YOUR GOAL - Every line in the records below that holds "spacing" must be identified and copied.

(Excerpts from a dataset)
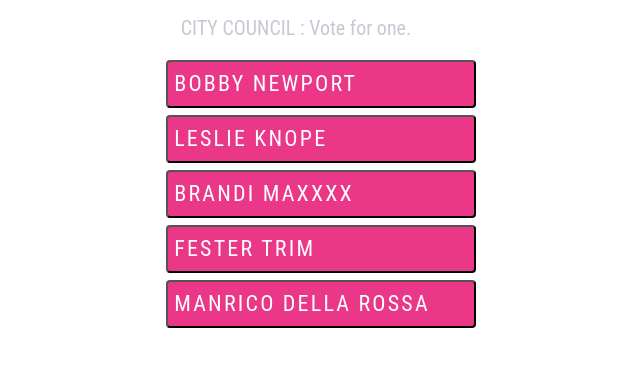
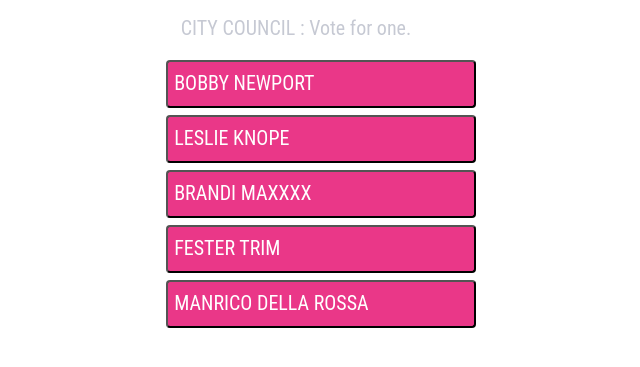
Before and after one commit to margamb/voting-machine, a plain HTML site: page candidates.html in a window 1280 px wide. Shown: the part 55-422 px from the top of the page, without its empty margins (319-959 px from the left). Drawn offline with nearby package versions, Linux system fonts and the light colour scheme.

Commit message:
Clean code

```diff
--- a/styles.css
+++ b/styles.css
@@ -57,13 +57,13 @@ transition: all 0.2s ease-in-out;
     background-color: #EA3788; /* Green background */
     width: 310px;
     height: 48px;
-    font-size: 22px;
+    font-size: 20px;
     color: white; /* White text */
     cursor: pointer; /* Pointer/hand icon */
     margin-bottom: 7px;
     text-align: left;
     padding-left: 2%;
-    letter-spacing: 0.1em;
+    /*letter-spacing: 0.1em;*/
     border-radius: 4px;
     outline: none;
 }
@@ -155,7 +155,6 @@ transition: all 0.2s ease-in-out;
     left: 68px;
     top: 150px;
     animation: 2s mov ease-in-out;
-
     /*transition: 0.5s;
     transition: opacity 0.5s ease-in-out;
     animation-delay: 2s mov;*/
```
Also changed, not shown: index.html (+1 -3 lines), others.html (+0 -3 lines), yesOption.html (+4 -3 lines).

OUTPUT OF THE TASK -
-    letter-spacing: 0.1em;
+    /*letter-spacing: 0.1em;*/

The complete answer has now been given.